US astronauts begin third October spacewalk to repair ISS robotic arm
Two American astronauts floated outside the International Space Station Friday for the third spacewalk this month aimed at repairing the orbiting outpost's robotic arm and replacing old video cameras.
NASA's Joe Acaba and Randy Bresnik officially began the spacewalk at 7:47 am (1147 GMT) when they switched their spacesuits to battery power, then ventured outside the airlock into the vacuum of space.
The pair hope to replace a degraded camera at the end of the 57-foot (17-meter) robotic arm, finish lubricating its newly installed latching end and replace a blown fuse, among other tasks.
The aging arm, made by Canada and named the Canadarm, is used to move objects around outside the station and to grab incoming cargo ships.
Installed 16 years ago, its latching end lost its gripping ability in August. A key piece of equipment called the latching end effector was replaced during the October 5 spacewalk.
Further lubrication work was done on the October 10 spacewalk, and a new high definition video camera was also installed outside the research lab.
On Friday, astronauts plan to replace another camera, nicknamed "Old Yeller" because it broadcasts in yellow hues.
The spacewalk is the 205th in the history of the space station, an international collaboration involving more than a dozen countries.
Bresnik, 50, a former Marine Corps aviator who goes by the nickname "Komrade," has led all three of the October spacewalks, and on Friday is making his fifth career excursion outside the space station.
His colleague Acaba, 50, is the first person of Puerto Rican heritage to become an astronaut, according to his NASA biography.
The former hydro-geologist and educator became an astronaut in 2004 and spacewalked twice in 2009 during the space shuttle era.
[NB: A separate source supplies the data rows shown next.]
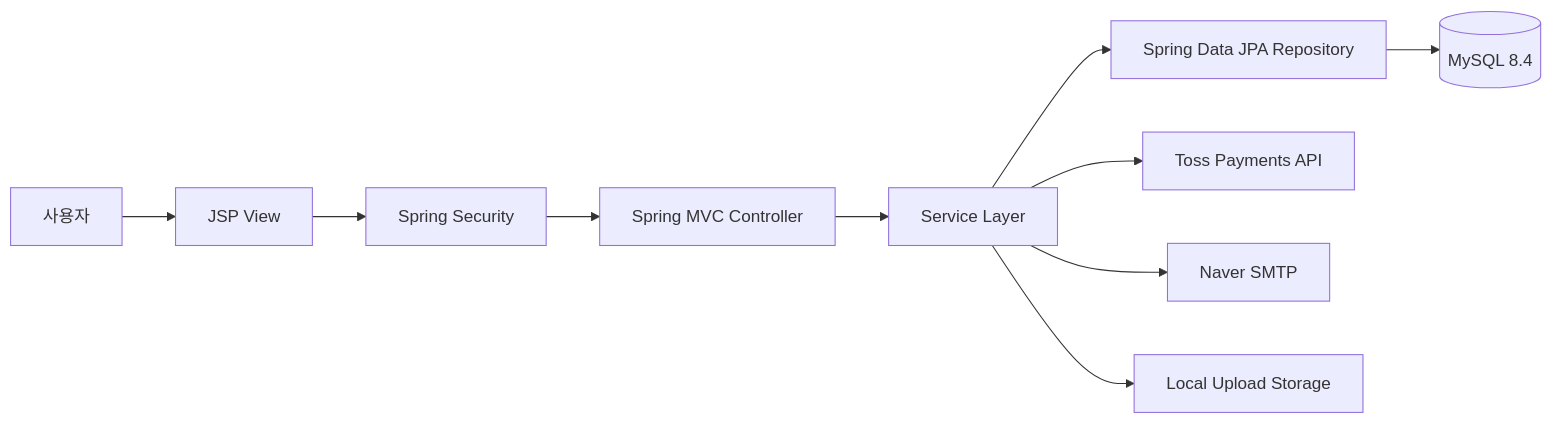
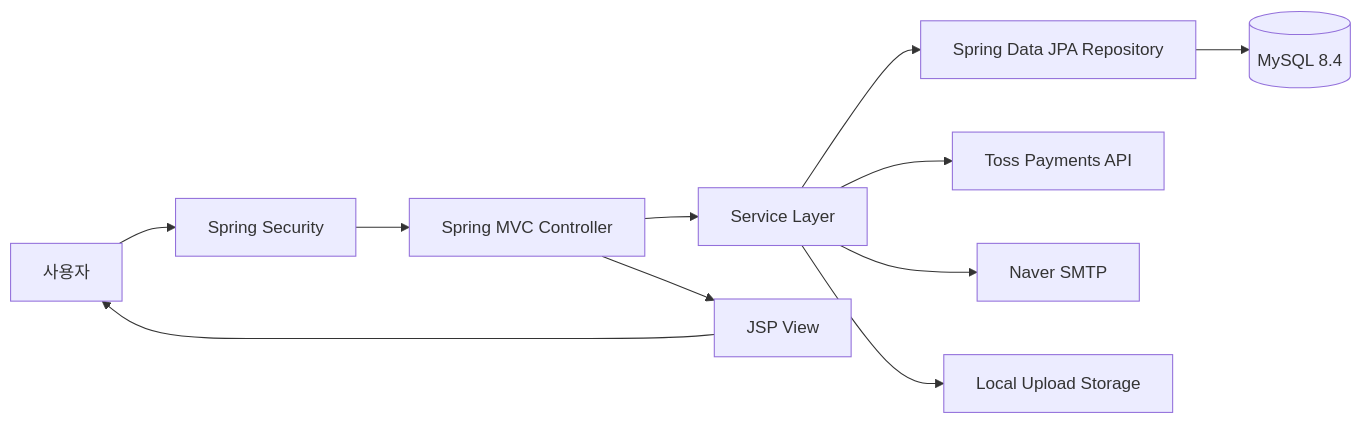
One commit to minwoojoo/CodePressO changed the diagram in README.md. Above: the diagram before and after it, drawn with Mermaid. The commit also changed other lines of this file, not shown here.

Commit message:
[docs] README.md 파일 수정

````diff
--- a/README.md
+++ b/README.md
@@ -279,13 +279,15 @@
 ```mermaid
 flowchart LR
-    User[사용자] --> View[JSP View]
-    View --> Security[Spring Security]
+    User[사용자] --> Security[Spring Security]
     Security --> Controller[Spring MVC Controller]
     Controller --> Service[Service Layer]
     Service --> Repository[Spring Data JPA Repository]
     Repository --> DB[(MySQL 8.4)]
 
     Service --> Toss[Toss Payments API]
     Service --> SMTP[Naver SMTP]
     Service --> Storage[Local Upload Storage]
+
+    Controller --> View[JSP View]
+    View --> User
 ```
````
Friday's outing is the ninth this year for NASA. Russian cosmonauts have ventured out on one spacewalk this year.
© 2017 AFP